Divine authority?

I have noticed that my view of the Bible is changing over the last couple of years. Actually, what I think is happening is that I am actually forming a view of the Bible. I guess that sounds odd coming from a person who has been a Christian for over twenty years. I think what is happening is that I’ve stopped just accepting what others say about it, and as a result I’m developing a deeper respect for it. I am noticing, though, that I have a strong reaction against what I hear others say the Bible is and how we should look at it.

Let me start off by saying that I teach the Bible, and I really, really like reading it. I think it’s inspired. I’m not knocking the Bible, but just the way some people look at it. Here’s the latest example. I was looking over a website of a parachurch organization that a friend pointed out. They have a place where you can order some of their materials, and at the bottom of the order form is a link to their statement of faith. I clicked on the link and read the statement, and here’s the line about the Bible which bothered me: “Christians must submit to its divine authority.” I stopped reading and thought, “The Bible has authority over me? I have to submit to a book? When did this happen?”

Now, I guess the authors of this statement are thinking this: “God has authority over me. God wrote the Bible. Therefore, the Bible has authority over me.” However, the choice of words here is telling; the book itself has some sort of power. I told this to my wife, and she responded, “Ah, it’s a magic book.”

And that’s just it. The Bible isn’t a magic book. It has no authority in itself. (I’m sure this makes the fundies fume.) The Bible is a communication from the one who does have authority. Here’s an example: I recently won a court judgment against a tenant that I had to evict. My proof of this judgment is a piece of paper. I can take this paper and go to the tenant’s employer and begin to garnish wages. Now, the piece of paper has no authority in itself. It only represents the authority of its author, in this case the county government. The employer knows that the paper shows the wishes of the author, and he has bound himself to obey the author — not the paper.

I think the distinction is subtle, yet vitally important. Yes, the paper tells us what the author wants us to know. Yes, the reading the paper is just like hearing the author speak those written words into our ears. However, we have not bound ourselves to the paper. We owe our allegiance to the person who wrote the paper.

I heard a radio preacher the other day say much the same thing as was in this statement of faith. Several times he said we are to submit ourselves to the authority of the Bible. Nowhere did he mention that we are to submit to God, or to each other, or to our spouses. Sigh.

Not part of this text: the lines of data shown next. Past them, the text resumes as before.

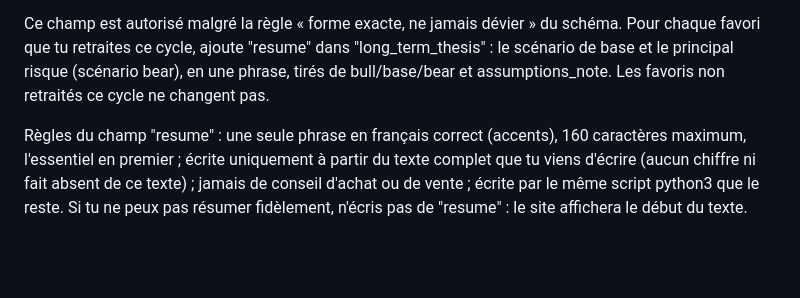
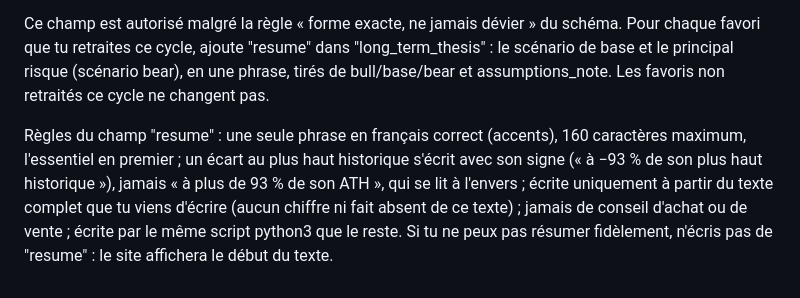
Before and after one commit to jaki2402-dev/aguilaradar-, a Markdown page: docs/routines/favoris-quotidien.md, the part around the change. Drawn GitHub-style; blank space fills up the shorter version.

```diff
--- a/docs/routines/favoris-quotidien.md
+++ b/docs/routines/favoris-quotidien.md
@@ -130,4 +130,4 @@ section fait partie de la spécification : elle s'applique à chaque exécution,
 
 Ce champ est autorisé malgré la règle « forme exacte, ne jamais dévier » du schéma. Pour chaque favori que tu retraites ce cycle, ajoute "resume" dans "long_term_thesis" : le scénario de base et le principal risque (scénario bear), en une phrase, tirés de bull/base/bear et assumptions_note. Les favoris non retraités ce cycle ne changent pas.
 
-Règles du champ "resume" : une seule phrase en français correct (accents), 160 caractères maximum, l'essentiel en premier ; écrite uniquement à partir du texte complet que tu viens d'écrire (aucun chiffre ni fait absent de ce texte) ; jamais de conseil d'achat ou de vente ; écrite par le même script python3 que le reste. Si tu ne peux pas résumer fidèlement, n'écris pas de "resume" : le site affichera le début du texte.
+Règles du champ "resume" : une seule phrase en français correct (accents), 160 caractères maximum, l'essentiel en premier ; un écart au plus haut historique s'écrit avec son signe (« à −93 % de son plus haut historique »), jamais « à plus de 93 % de son ATH », qui se lit à l'envers ; écrite uniquement à partir du texte complet que tu viens d'écrire (aucun chiffre ni fait absent de ce texte) ; jamais de conseil d'achat ou de vente ; écrite par le même script python3 que le reste. Si tu ne peux pas résumer fidèlement, n'écris pas de "resume" : le site affichera le début du texte.
```
Also changed, not shown: docs/routines/cycle-2h-verdict.md (+1 -1 lines), docs/routines/marche-quotidien.md (+1 -1 lines).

So we are substituting the Bible for God. We submit to the Bible. The Bible has authority. It’s “the Bible says….” and “the Bible teaches….” I disagree. God never gave authority to a book. He has authority, and he gives it to people. If those people write things down, then it’s still the authority of that person (and God behind him) that we recognize. There’s a big difference, as now I feel a connection to those people and the legacy they’ve left us, rather than just reading a textbook and feeling like there’s a test coming.